The child, carrying a small bucket, begged him for money a sight that caught Alan off guard. It was heartbreaking, he said, to see a little kid begging.
But Alan had come all the way from Charlotte specifically for kids, as part of the YMCA of Greater Charlottes 2012 Global Service-Learning Project. Four Charlotte high schoolers, plus a UNC Charlotte student and three YMCA staffers, traveled to Dakar, the capital and largest city in Senegal, to teach schoolchildren and to observe the countrys education system.
Students on the trip were Alan, from Butler High; Teal Green, from West Mecklenburg High; Anjelica Pendergrass, from West Charlotte High; and Deonte Howard, from West Mecklenburg High, plus Bernie Rapp, who attends UNCC.
Each was nominated by a YMCA supervisor, then had to submit an application and reference letters, said Candace Cooper Murray, YMCA community development staff member. Chosen students were also required to volunteer for six weeks prior to the trip with the Y Readers program, a literacy program for students in preschool through second grade who read below grade level, Murray said.
The travelers used those Charlotte-earned tutoring skills overseas, Murray said, spending Thanksgiving break (Nov. 17-25) visiting several YMCA sites in the west African country, including a primary school.
Teal and YMCA staff member Julie Burton worked primarily with 2-year-olds on the trip, playing music on djembe drums, dancing and coloring. Children there wanted to learn, Teal said. They value their education and it seemed like they enjoyed going to school.
In Dakar schools, Murray said, it is common for first and second grade classrooms to have one teacher to 80 students, so volunteers are much appreciated.
The Charlotte students said they noticed stark differences between U.S. classrooms and classrooms in Senegal. Senegal room setups were simple, for example: Only desks, chalkboards and notebooks. Classrooms also seemed more relaxed, Julie said. Teachers would shift in and out of classrooms while students were working, and students spent lots of time working in groups. The teens said school attendance didnt seem to be enforced: In the middle of the day, they saw children of all ages begging in the streets for money to support their families. UNICEF calculates the primary school attendance rate for Senegal at less than 60 percent.
From birth, we are put into the education system, Anjelica said. We take what we have for granted.
Bernie and his partner were in charge of 100 children younger than 4. I taught a bunch of kids the Macarena, Bernie said, laughing. He also spent hours teaching artwork and coloring with kids.
I really became thankful for what I was given growing up, he said. When I turned 16, I was given a car, but (Senegalese) have to walk across the city to go anywhere. Ive had a great home my entire life. I went to school, then college. I havent really had to worry about anything. But they worry all the time.

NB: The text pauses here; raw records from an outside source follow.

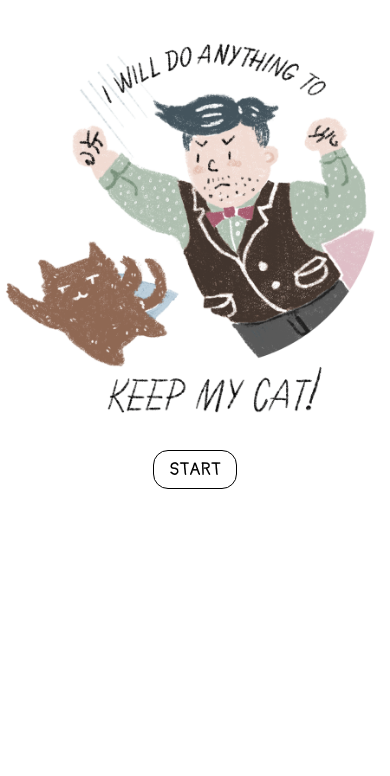
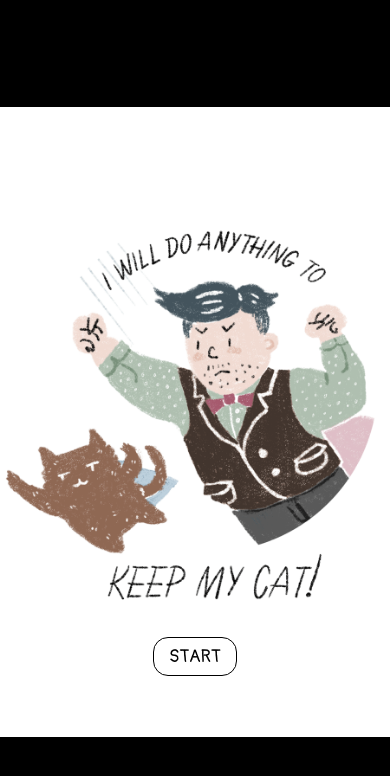
Before and after one commit to weilidai2001/keep-my-cat-2025, a Next.js app: page / in a window 390 px wide. Shown: the top 776 px of the page. Built offline with nearby package versions, Linux system fonts and the light colour scheme.

Commit message:
style: adjust layout spacing and responsive design for landing page

```diff
--- a/src/app/layout.tsx
+++ b/src/app/layout.tsx
@@ -33,7 +33,7 @@ export default function RootLayout({
       <body
         className={`${geistSans.variable} ${geistMono.variable} antialiased`}
       >
-        <div className="w-screen bg-black min-[737px]:h-screen min-[737px]:flex min-[737px]:items-center">
+        <div className="w-screen bg-black h-screen flex items-center">
           <div className="max-w-[450px] h-full max-h-[630px] mx-auto w-full bg-white">
             {children}
           </div>
--- a/src/app/page.tsx
+++ b/src/app/page.tsx
@@ -3,10 +3,10 @@ import Button from "@/components/ui/button";
 export default function Home() {
   return (
     <div>
-      <main className="relative w-full pb-[100%] overflow-visible mt-5">
+      <main className="relative w-full pb-[100%] overflow-visible mt-[100px]">
         <img className="absolute w-full" src="/index.gif" />
       </main>
-      <footer className="flex justify-center mt-5">
+      <footer className="flex justify-center mt-[20px]">
         <Button href="/intro" text="START" />
       </footer>
     </div>
```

Most students agreed that the most challenging aspect of the trip involved communication. The older kids in the school spoke Wolof and French, Burton said. It was hard to figure out what they were saying.

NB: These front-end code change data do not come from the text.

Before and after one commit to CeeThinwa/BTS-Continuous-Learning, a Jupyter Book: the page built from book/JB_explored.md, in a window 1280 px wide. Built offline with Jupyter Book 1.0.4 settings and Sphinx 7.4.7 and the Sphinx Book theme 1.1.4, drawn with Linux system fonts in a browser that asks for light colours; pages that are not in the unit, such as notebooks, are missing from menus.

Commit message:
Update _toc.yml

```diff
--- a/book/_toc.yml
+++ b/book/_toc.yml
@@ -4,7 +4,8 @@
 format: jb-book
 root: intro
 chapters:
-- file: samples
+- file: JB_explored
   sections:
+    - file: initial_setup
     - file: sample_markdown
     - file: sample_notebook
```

But they did discover that drawing and dancing are universal languages, Anjelica said.
While in Dakar, the students also went to historic sites, visiting Goree Island, a port for slave trade to the Americas from Africa. They bargained in local markets and participated in traditional songs and dances with Senegalese YMCA staff members.
Before the trip, the YMCA youth had helped with fundraising events aimed at helping the Senegal YMCA, and were able to donate $6,000, Murray said.

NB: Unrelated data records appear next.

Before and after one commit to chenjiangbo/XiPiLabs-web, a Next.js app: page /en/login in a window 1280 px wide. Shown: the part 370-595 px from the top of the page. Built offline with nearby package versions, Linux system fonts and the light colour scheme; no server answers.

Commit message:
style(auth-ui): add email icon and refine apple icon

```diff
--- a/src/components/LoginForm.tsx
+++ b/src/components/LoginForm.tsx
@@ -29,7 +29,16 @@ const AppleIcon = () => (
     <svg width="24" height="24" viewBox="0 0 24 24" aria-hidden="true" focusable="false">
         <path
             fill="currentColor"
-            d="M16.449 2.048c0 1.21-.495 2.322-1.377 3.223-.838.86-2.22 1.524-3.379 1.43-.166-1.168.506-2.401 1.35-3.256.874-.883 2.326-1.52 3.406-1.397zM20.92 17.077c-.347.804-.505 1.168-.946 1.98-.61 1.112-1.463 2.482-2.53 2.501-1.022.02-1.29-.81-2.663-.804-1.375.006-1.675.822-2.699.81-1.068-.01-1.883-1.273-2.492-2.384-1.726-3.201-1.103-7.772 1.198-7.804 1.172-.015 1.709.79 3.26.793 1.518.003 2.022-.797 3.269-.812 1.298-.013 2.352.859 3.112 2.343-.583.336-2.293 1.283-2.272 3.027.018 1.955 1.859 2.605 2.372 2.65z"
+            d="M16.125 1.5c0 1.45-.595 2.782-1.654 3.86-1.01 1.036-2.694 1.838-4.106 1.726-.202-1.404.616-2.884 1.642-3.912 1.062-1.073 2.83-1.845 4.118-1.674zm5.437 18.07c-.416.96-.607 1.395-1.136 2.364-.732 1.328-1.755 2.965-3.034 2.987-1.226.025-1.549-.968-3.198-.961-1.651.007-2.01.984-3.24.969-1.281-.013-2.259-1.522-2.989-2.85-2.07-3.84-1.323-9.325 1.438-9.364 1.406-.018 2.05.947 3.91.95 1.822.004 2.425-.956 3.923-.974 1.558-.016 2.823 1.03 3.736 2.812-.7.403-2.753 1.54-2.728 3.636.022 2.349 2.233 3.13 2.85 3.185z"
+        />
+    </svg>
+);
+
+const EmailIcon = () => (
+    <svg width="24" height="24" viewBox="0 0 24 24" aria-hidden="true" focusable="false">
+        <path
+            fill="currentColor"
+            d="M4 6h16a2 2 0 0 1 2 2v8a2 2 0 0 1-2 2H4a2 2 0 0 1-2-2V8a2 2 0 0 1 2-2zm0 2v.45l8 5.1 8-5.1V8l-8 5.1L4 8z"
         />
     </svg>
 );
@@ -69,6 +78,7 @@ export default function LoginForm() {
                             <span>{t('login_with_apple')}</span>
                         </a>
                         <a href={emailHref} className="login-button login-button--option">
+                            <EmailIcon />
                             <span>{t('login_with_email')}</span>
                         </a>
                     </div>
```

Anjelica said she learned how valuable it can be to lend a hand to another: Somewhere else, somebody is struggling.